By Elizabeth Barber BOSTON (Reuters) - Convicted Boston bomber Dzhokhar Tsarnaev was once a bright, hardworking child who won the adoration of his teachers and classmates alike, his former instructors testified on Wednesday for defense attorneys trying to spare him the death penalty. During the sentencing phase of Tsarnaev's trial in federal court in Boston, his lawyers have been trying to paint him as a mostly normal American kid who fell under the spell of his now-deceased older brother, ultimately joining him in the 2013 bombing of the Boston Marathon.

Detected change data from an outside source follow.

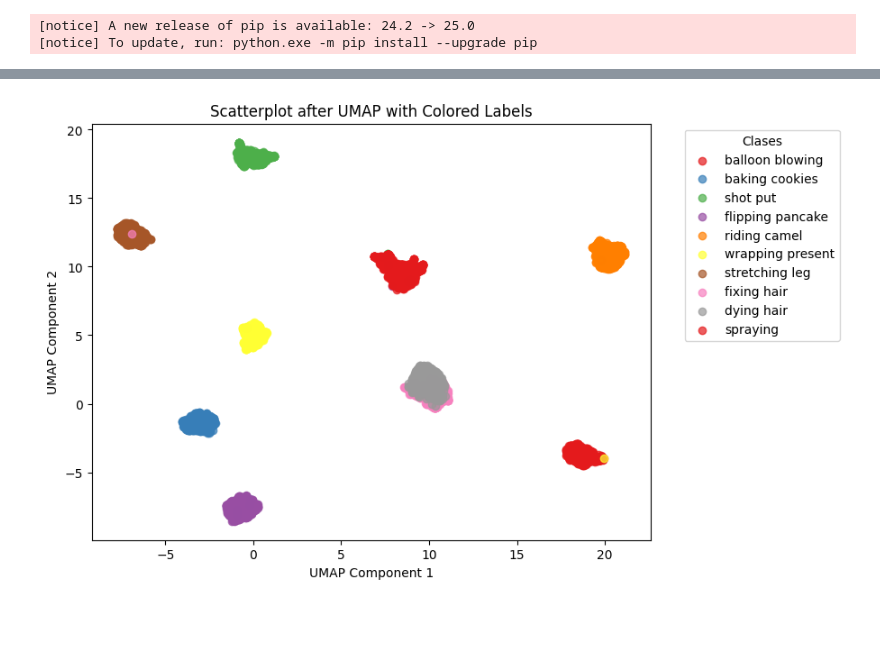
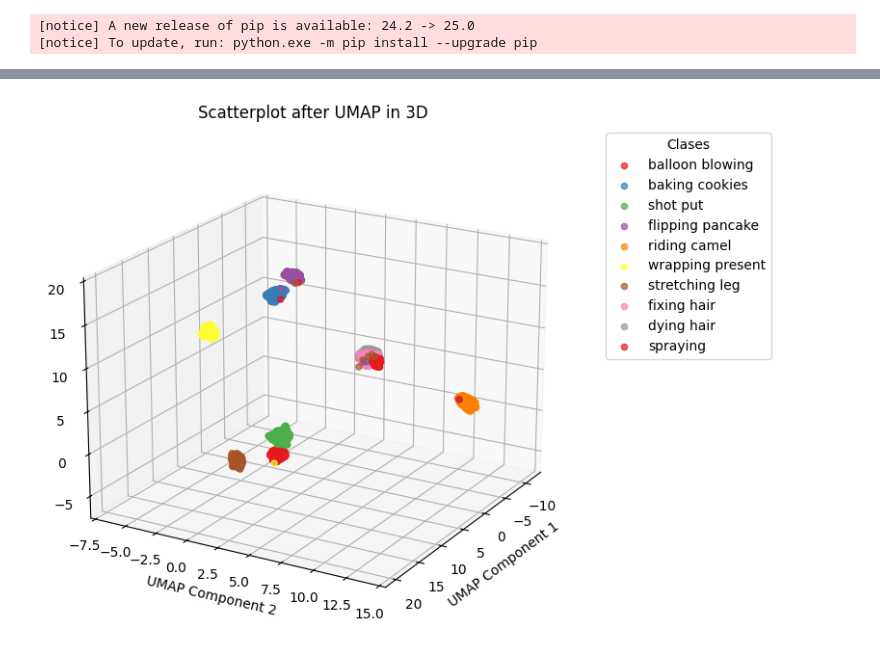
Before and after one commit to nayeli-guzman/clustering-human-activity, a Jupyter notebook: dimensionality-reduction.ipynb, the cells around one changed output, grey strips where cells are left out. Cells and saved outputs as stored; diff of their text form; code cells hidden in the pictures; blank space fills up the shorter version.

```diff
--- a/dimensionality-reduction.ipynb
+++ b/dimensionality-reduction.ipynb
@@ -352,19 +295,0 @@ Shape after PCA w/ 2 components: (7610, 286)
-# %%
-lda = LinearDiscriminantAnalysis(n_components=2)
-train_lda = lda.fit_transform(X_train_scaled, y_train_np.flatten())
-print('shape of LDA:', train_lda.shape)
-
-unique_labels = np.unique(train_numeric_labels)
-palette = sns.color_palette("Set1", len(unique_labels))
-
-plt.figure(figsize=(8, 6))
-for i, label in enumerate(unique_labels):
-    mask = train_numeric_labels == label
-    plt.scatter(train_lda[mask, 0], train_lda[mask, 1],
-                color=palette[i], label=class_names[label], alpha=0.7)
-
-plt.legend(title="Clases", bbox_to_anchor=(1.05, 1), loc='upper left')
-plt.title('Scatterplot after LDA with Colored Labels')
-plt.xlabel("LDA Component 1")
-plt.ylabel("LDA Component 2")
-plt.show()
@@ -396,22 +327,35 @@ Successfully installed pynndescent-0.5.13 umap-learn-0.5.7
 # %%
-import umap
 
-umap_reducer = umap.UMAP(n_components=2, random_state=42)
+# Reducir a 3 dimensiones con UMAP
+umap_reducer = umap.UMAP(n_components=3, random_state=42)
 train_umap = umap_reducer.fit_transform(X_train_scaled)
 
+# Obtener etiquetas únicas y definir una paleta de colores
 unique_labels = np.unique(train_numeric_labels)
 palette = sns.color_palette("Set1", len(unique_labels))
 
-plt.figure(figsize=(8, 6))
+# Activar modo interactivo
+plt.ion()
+
+# Crear la figura y los ejes 3D
+fig = plt.figure(figsize=(10, 7))
+ax = fig.add_subplot(111, projection='3d')
+
+# Graficar los puntos con colores por clase
 for i, label in enumerate(unique_labels):
     mask = train_numeric_labels == label
-    plt.scatter(train_umap[mask, 0], train_umap[mask, 1],
-                color=palette[i], label=class_names[label], alpha=0.7)
+    ax.scatter(train_umap[mask, 0], train_umap[mask, 1], train_umap[mask, 2],
+               color=palette[i], label=class_names[label], alpha=0.7)
 
-plt.legend(title="Clases", bbox_to_anchor=(1.05, 1), loc='upper left')
-plt.title('Scatterplot after UMAP with Colored Labels')
-plt.xlabel("UMAP Component 1")
-plt.ylabel("UMAP Component 2")
-plt.show()
+# Personalizar el gráfico
+ax.set_title('Scatterplot after UMAP in 3D')
+ax.set_xlabel("UMAP Component 1")
+ax.set_ylabel("UMAP Component 2")
+ax.set_zlabel("UMAP Component 3")
+ax.legend(title="Clases", bbox_to_anchor=(1.05, 1), loc='upper left')
+
+# Ajustar la vista inicial y permitir rotación con el mouse
+ax.view_init(elev=20, azim=30)  # Cambia los valores para una vista inicial diferente
+plt.show(block=True)  # Permite interacción con el gráfico
 # %% [output]
-[figure, old version]
+[figure, new version]
```
Also changed, not shown: parts of 16 cells of this notebook, 4 other files.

Tracey Gordon, who taught Tsarnaev in fifth and sixth grade at a Cambridge school, described him as an exceptionally intelligent child who easily mastered English after arriving in the United States from Russia and "was eager to learn whatever school had to offer." "He was a person who you enjoyed being around,” Gordon testified, adding that he would "befriend anybody and help anybody in need." Jurors were also shown photos of a young Tsarnaev smiling as he learned how to dance, did classroom chores and cradled a teacher’s newborn.

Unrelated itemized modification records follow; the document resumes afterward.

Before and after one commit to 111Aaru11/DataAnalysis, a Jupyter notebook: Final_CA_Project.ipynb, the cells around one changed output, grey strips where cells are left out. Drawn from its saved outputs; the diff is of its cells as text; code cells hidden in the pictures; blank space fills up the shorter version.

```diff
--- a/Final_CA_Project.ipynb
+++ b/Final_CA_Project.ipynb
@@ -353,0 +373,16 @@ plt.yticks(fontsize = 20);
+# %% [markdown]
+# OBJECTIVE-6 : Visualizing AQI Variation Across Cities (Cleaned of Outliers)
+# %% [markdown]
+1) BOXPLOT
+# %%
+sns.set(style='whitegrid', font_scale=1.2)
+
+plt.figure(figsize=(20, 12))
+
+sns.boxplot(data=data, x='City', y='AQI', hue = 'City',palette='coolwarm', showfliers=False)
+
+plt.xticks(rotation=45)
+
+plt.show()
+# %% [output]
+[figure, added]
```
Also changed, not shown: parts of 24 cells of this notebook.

NEW YORK (AP) — Iran's foreign minister says his country and world powers will meet Thursday to start bringing together the elements of a draft on a comprehensive nuclear deal, with meetings starting Monday in Europe to finalize all its elements.

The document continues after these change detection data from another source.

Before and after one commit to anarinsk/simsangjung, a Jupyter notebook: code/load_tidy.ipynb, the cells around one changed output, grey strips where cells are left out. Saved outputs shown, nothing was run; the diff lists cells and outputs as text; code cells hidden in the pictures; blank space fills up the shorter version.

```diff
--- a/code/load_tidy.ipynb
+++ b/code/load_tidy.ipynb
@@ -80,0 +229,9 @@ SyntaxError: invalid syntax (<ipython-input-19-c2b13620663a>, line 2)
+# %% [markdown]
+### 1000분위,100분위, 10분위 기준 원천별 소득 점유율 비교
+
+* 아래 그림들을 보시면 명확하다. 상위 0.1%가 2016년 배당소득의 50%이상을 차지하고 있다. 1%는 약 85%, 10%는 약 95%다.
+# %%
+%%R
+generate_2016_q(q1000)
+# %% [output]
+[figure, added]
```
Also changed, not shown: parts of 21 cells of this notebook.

By Timothy Gardner WASHINGTON (Reuters) - The U.S. Senate majority leader on Wednesday urged countries to go slowly on committing to cut carbon emissions in any global agreement later this year, in his latest effort to cripple President Barack Obama's clean power plan. Majority Leader, Mitch McConnell, a Republican from coal-producing Kentucky, told a congressional panel that as long he is in charge of the Senate, "this body is not going to be signing off on any back door energy tax." "The failure of Congress to sign off should signal to other countries they should proceed with caution into the December 2015 climate talks in Paris," he added. Last month, the Obama administration submitted plans to the United Nations to cut emission up to 28 percent below 2005 levels by 2025, seeking to take a leadership role ahead of the talks in Paris from Nov. 30 to Dec. 11.